Mosquitos Carrying Dengue Fever Could Reach Inland Australia
A new global study predicts dengue fever illness could spread to inland parts of Australia, as the illness returns to Central Queensland.
Local authorities have identified three confirmed cases and five probable cases in Rockhampton over the last fortnight, in a rare outbreak of the mosquito-borne disease.
The first locally-acquired case in decades was recorded on May 24 and prompted a "full outbreak response" from Queensland Health to protect the community from any other infected mosquitoes.
Now, researchers predict the dengue fever risk zone -- which has become limited to central and far north Queensland -- could reach inland Australia by 2050.
According to the global study, published in the Nature journal on Wednesday, much of southeastern America and coastal areas of China and Japan are also at risk.
Melbourne University disease modeller Dr Nick Golding, who helped with the study, said warmer temperatures are more conducive to the disease-carrying mosquito, while population growth and changing socio-economic conditions could also increase the spread.
"In Australia, we already have the main mosquito species (Aedes aegypti) that carries the disease and we're already developed," he told 10 daily.
While we will see some population growth, the main reason we're seeing these predictions here is because it's getting hotter.
Dengue fever is similar to a serious case of the flu, and typically includes symptoms like rash, fever, headache, joint pain, vomiting, diarrhoea and abdominal pain.
It can only be transmitted by mosquitoes, which thrive in tropical and sub-tropical areas. There is no vaccine or specific medicine to treat the illness, but most people recover in about a week.
Hundreds of millions of people are infected with dengue fever each year, with the last significant Australian outbreak in Cairns dating back to 2009.
More than 900 people were infected with the disease, and there have only been isolated cases reported in the past decade -- but this is expected to rise.
Globally, the study estimated more than two billion additional people could be at risk in 2080 compared to 2015, based on current climate projections.
The greatest shifts in dengue risk are predicted to occur in Africa, while the study's predictions were lower in Europe compared to previous studies.

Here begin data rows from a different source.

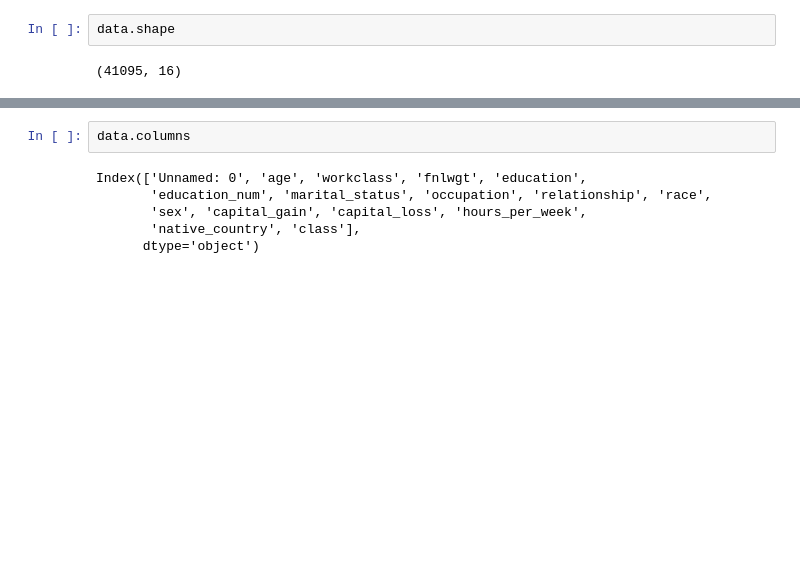
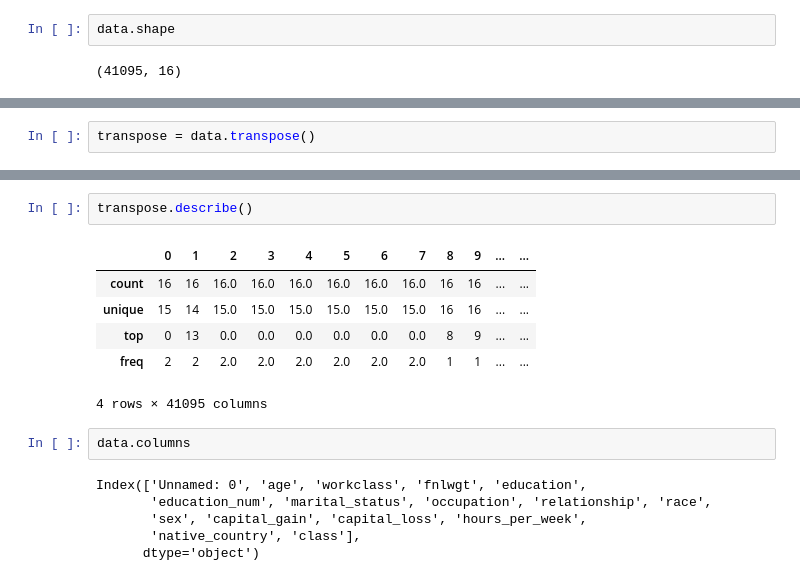
Before and after one commit to SasithaAI/MscPythonBootCamp, a Jupyter notebook: 6_ExploratoryDataAnalysis.ipynb, the cells around one changed output, grey strips where cells are left out. Drawn from its saved outputs; the diff is of its cells as text; blank space fills up the shorter version.

```diff
--- a/6_ExploratoryDataAnalysis.ipynb
+++ b/6_ExploratoryDataAnalysis.ipynb
@@ -82,0 +56,2 @@ data.describe().transpose()
+# %%
+transpose = data.transpose()
@@ -83,3 +81,12 @@ data.describe().transpose()
+# %%
+transpose.describe()
+# %% [output]
+|  | 0 | 1 | 2 | 3 | 4 | 5 | 6 | 7 | 8 | 9 | ... | ... |
+| count | 16 | 16 | 16.0 | 16.0 | 16.0 | 16.0 | 16.0 | 16.0 | 16 | 16 | ... | ... |
+| unique | 15 | 14 | 15.0 | 15.0 | 15.0 | 15.0 | 15.0 | 15.0 | 16 | 16 | ... | ... |
+| top | 0 | 13 | 0.0 | 0.0 | 0.0 | 0.0 | 0.0 | 0.0 | 8 | 9 | ... | ... |
+| freq | 2 | 2 | 2.0 | 2.0 | 2.0 | 2.0 | 2.0 | 2.0 | 1 | 1 | ... | ... |
+4 rows × 41095 columns
 # %%
 data.columns
 # %% [output]
```
Also changed, not shown: parts of 7 cells of this notebook.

"In Australia, we already knew there was potential for dengue to spread in the north of the country, but we think the border where it is possible for transmission to occur will shift south, particularly inland," Golding said.
"We are not saying there is going to be lots of dengue transmitted; we are seeing there is a great risk this could occur."
Researchers called on authorities in at-risk areas to be prepared to respond to outbreaks.
This is the case in Rockhampton, where local authorities have been door-knocking and putting mosquito control measures in place to limit the current spread.
"There is no need for residents to panic, but it is very important that home owners right across Rockhampton take every measure to keep their yards free of stagnant water to prevent the breeding of mosquitoes," Central Queensland Hospital and Health Service's Environmental Health Services Manager Paul Florian said in a statement on May 31.
A spokeswoman for Queensland Health confirmed to 10 daily on Wednesday there have been no new confirmed cases since the statement was released.
At the time, Florian urged anyone with symptoms to see their GP immediately to discuss their need for a dengue fever test.
More information on dengue fever is available online.
Featured image: Getty